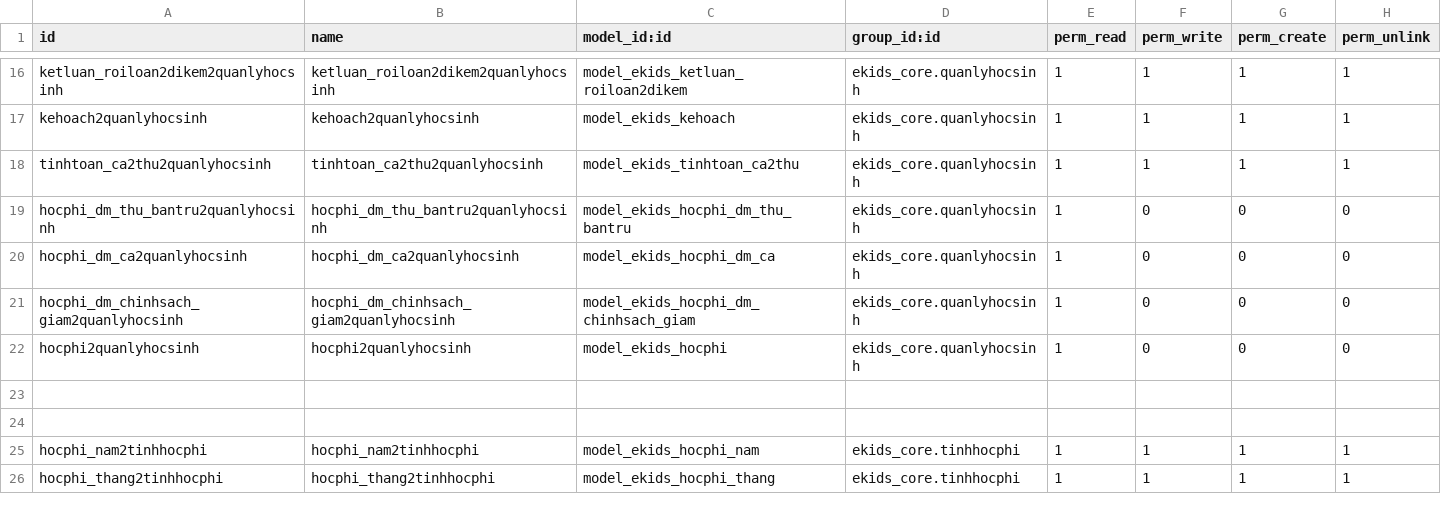
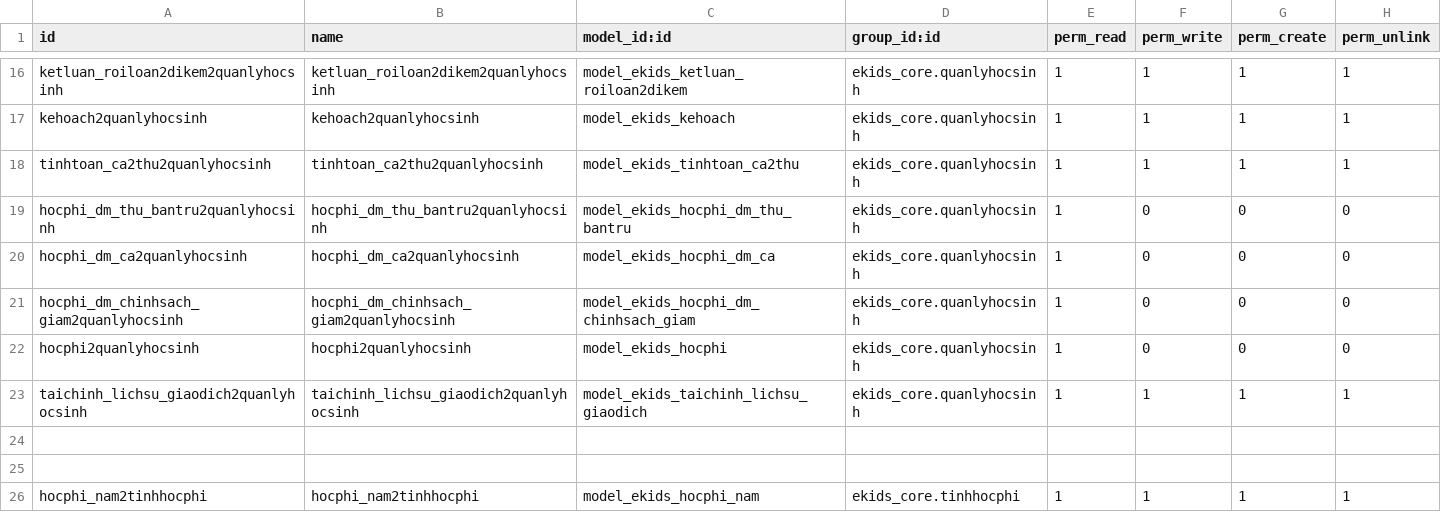
Before and after one commit to liemnn/evddn, a CSV file: custom-addons/ekids_hocsinh/security/ir.model.access.csv, drawn as a sheet; only a part is shown, gaps mark what is left out; the shorter side is filled out with more unchanged rows.

```diff
--- a/custom-addons/ekids_hocsinh/security/ir.model.access.csv
+++ b/custom-addons/ekids_hocsinh/security/ir.model.access.csv
@@ -22,2 +22,3 @@ hocphi_dm_chinhsach_giam2quanlyhocsinh,hocphi_dm_chinhsach_giam2quanlyhocsinh,mo
 hocphi2quanlyhocsinh,hocphi2quanlyhocsinh,model_ekids_hocphi,ekids_core.quanlyhocsinh,1,0,0,0
+taichinh_lichsu_giaodich2quanlyhocsinh,taichinh_lichsu_giaodich2quanlyhocsinh,model_ekids_taichinh_lichsu_giaodich,ekids_core.quanlyhocsinh,1,1,1,1
 
```
Also changed, not shown: 10 other files.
***
● **Problem to work on**: Would you please output each record exactly, leaving the images out?

● **Task result**:
Before and after one commit to liemnn/evddn, a CSV file: custom-addons/ekids_hocsinh/security/ir.model.access.csv, drawn as a sheet; only a part is shown, gaps mark what is left out; the shorter side is filled out with more unchanged rows.

```diff
--- a/custom-addons/ekids_hocsinh/security/ir.model.access.csv
+++ b/custom-addons/ekids_hocsinh/security/ir.model.access.csv
@@ -22,2 +22,3 @@ hocphi_dm_chinhsach_giam2quanlyhocsinh,hocphi_dm_chinhsach_giam2quanlyhocsinh,mo
 hocphi2quanlyhocsinh,hocphi2quanlyhocsinh,model_ekids_hocphi,ekids_core.quanlyhocsinh,1,0,0,0
+taichinh_lichsu_giaodich2quanlyhocsinh,taichinh_lichsu_giaodich2quanlyhocsinh,model_ekids_taichinh_lichsu_giaodich,ekids_core.quanlyhocsinh,1,1,1,1
 
```
Also changed, not shown: 10 other files.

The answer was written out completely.